Painting on Clayboard – Final Update
I ordered a few panels of Ampersand Claybord to see how I like it. Here’s a little 6×6 that I’m experimenting with…
It’s a very smooth surface, and working on it is much like working on a gessoed surface, but even more so. There’s a textured version that I might try, but for now, I’m just starting the learning curve on this surface. This is not finished, but I thought I’d post it at this point to show how the initial first applications of paint are going. There is a tremendous amount of lifting due to the smooth, almost slick surface. The upper parts of the trees show the very first initial strokes. Down in the grass foreground area, I’ve begun adding layers of paint, and once the surface has some paint on it, the subsequent layers go on a little easier. However, even in that area, a very light touch is called for. More than two wet strokes, or a slightly too hard stroke, and you’re almost down to the white of the surface again. Blending colors on this surface may take some experimentation.

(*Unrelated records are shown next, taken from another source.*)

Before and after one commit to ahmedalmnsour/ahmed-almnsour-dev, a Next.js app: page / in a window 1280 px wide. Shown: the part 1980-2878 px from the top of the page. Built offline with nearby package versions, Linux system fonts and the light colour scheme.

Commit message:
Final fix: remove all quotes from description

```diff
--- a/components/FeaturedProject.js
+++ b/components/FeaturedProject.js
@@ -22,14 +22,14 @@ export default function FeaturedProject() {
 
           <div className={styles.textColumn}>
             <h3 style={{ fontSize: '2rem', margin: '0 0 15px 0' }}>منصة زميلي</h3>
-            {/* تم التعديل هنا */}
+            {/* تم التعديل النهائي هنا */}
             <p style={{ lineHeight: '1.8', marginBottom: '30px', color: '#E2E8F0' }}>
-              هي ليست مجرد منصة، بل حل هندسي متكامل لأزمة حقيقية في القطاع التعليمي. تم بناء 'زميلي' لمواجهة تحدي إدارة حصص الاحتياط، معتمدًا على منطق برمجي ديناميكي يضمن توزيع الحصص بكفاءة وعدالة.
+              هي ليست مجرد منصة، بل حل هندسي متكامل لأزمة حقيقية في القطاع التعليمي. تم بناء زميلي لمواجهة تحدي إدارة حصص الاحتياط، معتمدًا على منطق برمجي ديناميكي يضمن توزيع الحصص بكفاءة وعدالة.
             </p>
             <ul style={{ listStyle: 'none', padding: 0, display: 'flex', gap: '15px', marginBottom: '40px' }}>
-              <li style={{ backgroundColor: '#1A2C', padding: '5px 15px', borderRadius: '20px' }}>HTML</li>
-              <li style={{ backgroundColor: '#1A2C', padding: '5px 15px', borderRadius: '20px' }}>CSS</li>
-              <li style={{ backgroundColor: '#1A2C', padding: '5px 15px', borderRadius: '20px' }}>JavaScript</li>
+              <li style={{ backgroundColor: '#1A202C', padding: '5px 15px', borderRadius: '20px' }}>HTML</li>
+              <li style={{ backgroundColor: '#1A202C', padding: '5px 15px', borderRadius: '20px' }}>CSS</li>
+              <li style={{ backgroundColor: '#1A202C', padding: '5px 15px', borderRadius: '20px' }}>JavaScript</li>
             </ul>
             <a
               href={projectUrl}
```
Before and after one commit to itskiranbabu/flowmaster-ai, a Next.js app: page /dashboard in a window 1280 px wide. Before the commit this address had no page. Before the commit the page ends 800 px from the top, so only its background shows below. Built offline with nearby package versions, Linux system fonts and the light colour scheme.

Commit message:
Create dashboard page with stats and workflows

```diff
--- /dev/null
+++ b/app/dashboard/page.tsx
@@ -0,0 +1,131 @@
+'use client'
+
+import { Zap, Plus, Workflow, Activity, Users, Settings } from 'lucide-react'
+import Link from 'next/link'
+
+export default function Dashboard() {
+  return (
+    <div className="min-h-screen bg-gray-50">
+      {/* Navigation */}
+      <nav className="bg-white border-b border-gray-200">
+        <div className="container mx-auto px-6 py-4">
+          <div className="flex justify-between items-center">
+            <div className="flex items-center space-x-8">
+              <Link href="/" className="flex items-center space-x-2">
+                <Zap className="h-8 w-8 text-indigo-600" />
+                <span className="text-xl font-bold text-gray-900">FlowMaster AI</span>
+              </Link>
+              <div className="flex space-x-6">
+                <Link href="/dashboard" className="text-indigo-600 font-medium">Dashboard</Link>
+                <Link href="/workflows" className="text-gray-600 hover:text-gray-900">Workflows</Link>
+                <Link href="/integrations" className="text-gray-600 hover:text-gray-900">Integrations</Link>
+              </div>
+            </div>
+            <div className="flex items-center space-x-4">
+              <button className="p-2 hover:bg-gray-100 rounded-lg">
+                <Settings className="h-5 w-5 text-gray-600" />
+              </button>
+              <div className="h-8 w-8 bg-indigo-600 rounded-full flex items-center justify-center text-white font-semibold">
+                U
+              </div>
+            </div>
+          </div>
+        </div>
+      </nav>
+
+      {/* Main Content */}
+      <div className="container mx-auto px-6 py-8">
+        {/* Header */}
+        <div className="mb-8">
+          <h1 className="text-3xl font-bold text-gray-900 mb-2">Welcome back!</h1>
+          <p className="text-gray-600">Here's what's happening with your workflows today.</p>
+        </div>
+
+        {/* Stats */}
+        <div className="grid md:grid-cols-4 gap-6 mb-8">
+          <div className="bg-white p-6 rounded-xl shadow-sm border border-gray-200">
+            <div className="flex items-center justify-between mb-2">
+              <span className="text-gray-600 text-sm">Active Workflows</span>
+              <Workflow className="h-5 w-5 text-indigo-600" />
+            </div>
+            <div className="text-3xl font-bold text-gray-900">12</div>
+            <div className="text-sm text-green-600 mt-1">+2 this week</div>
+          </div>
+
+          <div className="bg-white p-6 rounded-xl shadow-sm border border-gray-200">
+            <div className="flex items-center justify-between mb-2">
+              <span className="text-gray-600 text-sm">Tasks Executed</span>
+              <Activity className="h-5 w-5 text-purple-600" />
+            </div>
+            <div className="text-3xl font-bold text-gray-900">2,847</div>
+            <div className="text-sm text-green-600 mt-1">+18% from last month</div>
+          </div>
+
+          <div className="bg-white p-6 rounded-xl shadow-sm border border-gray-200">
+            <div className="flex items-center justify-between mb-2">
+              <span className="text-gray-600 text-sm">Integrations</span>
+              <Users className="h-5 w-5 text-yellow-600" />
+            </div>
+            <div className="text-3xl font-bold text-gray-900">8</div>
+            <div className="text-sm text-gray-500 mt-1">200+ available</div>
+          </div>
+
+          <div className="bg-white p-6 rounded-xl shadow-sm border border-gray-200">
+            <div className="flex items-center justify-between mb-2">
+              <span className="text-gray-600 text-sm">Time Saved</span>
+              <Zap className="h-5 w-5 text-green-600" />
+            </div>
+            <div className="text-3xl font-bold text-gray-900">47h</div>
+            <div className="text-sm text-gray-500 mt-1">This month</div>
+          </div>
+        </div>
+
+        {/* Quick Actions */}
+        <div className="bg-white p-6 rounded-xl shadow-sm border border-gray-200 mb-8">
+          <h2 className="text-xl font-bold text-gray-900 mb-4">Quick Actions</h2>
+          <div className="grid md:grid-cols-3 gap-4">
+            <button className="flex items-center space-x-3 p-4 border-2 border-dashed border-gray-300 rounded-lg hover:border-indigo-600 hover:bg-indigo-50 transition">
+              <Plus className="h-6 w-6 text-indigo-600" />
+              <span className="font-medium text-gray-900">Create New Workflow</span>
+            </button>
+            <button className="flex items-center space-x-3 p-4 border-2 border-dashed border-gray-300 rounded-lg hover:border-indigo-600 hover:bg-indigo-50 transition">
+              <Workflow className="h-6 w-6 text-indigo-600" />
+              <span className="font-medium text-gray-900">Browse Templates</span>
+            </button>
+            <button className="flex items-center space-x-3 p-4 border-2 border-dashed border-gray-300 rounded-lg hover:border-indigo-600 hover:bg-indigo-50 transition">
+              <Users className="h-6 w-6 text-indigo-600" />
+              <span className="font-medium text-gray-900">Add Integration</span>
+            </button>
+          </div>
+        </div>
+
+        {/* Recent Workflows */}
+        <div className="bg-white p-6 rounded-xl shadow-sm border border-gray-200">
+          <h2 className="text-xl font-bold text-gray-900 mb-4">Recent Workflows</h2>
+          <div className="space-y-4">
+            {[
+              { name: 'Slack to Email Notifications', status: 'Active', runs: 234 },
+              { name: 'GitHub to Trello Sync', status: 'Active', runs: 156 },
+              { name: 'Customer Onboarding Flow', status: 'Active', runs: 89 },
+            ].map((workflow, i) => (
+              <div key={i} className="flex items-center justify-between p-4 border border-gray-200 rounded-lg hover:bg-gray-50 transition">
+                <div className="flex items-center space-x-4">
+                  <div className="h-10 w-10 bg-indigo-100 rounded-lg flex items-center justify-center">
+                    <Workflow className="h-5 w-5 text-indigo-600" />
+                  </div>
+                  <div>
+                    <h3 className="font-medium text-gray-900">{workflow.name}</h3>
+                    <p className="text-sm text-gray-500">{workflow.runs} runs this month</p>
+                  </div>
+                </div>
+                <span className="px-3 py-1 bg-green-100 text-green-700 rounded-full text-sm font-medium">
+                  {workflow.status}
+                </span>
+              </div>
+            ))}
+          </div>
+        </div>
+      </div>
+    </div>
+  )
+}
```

I’ll continue with this little piece and post an update when I’ve done more on it.
One of the beauties of this surface is that, until it’s varnished, I think I can wipe the whole thing off with a wet paper towel, with nothing more than a little bit of staining. Although at this point, I’m not sure this surface is even going to stain.
I’m working on this in between sessions of painting on other work. I also suspect the paint doesn’t dry quite as quickly as it would if I was painting on a true absorbent surface like illustration board, so some time between sessions is good. Okay, it doesn’t take THAT long, but my point is that I let it dry really well before coming back to it. Here’s how it looks after a second session:
Continuing with some subtle – and some not-so-subtle – variations in greens. (The palette here is cobalt blue (it was on the palette already), yellow ochre, burnt sienna, yellow medium and titanium white.) Even after the paint had thoroughly dried, it’s still very easy to get some lifting. Not quite as bad when stroking over a couple of layers of paint, but still very possible to go down a layer or two if the brush stroke is too firm. I don’t mind this in the grassy areas… it just looks like variations in the grass surface… but I try to avoid it in the tree foliage. You can see some softening of the paint strokes in several places, partly because I’m keeping values close, and partly just due to the softness of the stroke and the variation of brushes used.
I’ve decided I’m not happy with this one, especially the composition. A closer view of the creek entering the woods might be better, but I think that would be better at a larger size. So… as the final step in this little experiment/demonstration, I’ve decided to wipe the board off.
Here’s what happens when one wipes the paint off with a wet paper towel:
I’ve left part of it just for a before-and-after demonstration. It appears that the entire panel should wipe down to the original smooth white surface. I see nothing absorbent about this surface at all; it is just too smooth for my purposes. I’ll brush a light coat of gesso on these clayboard panels as I use them.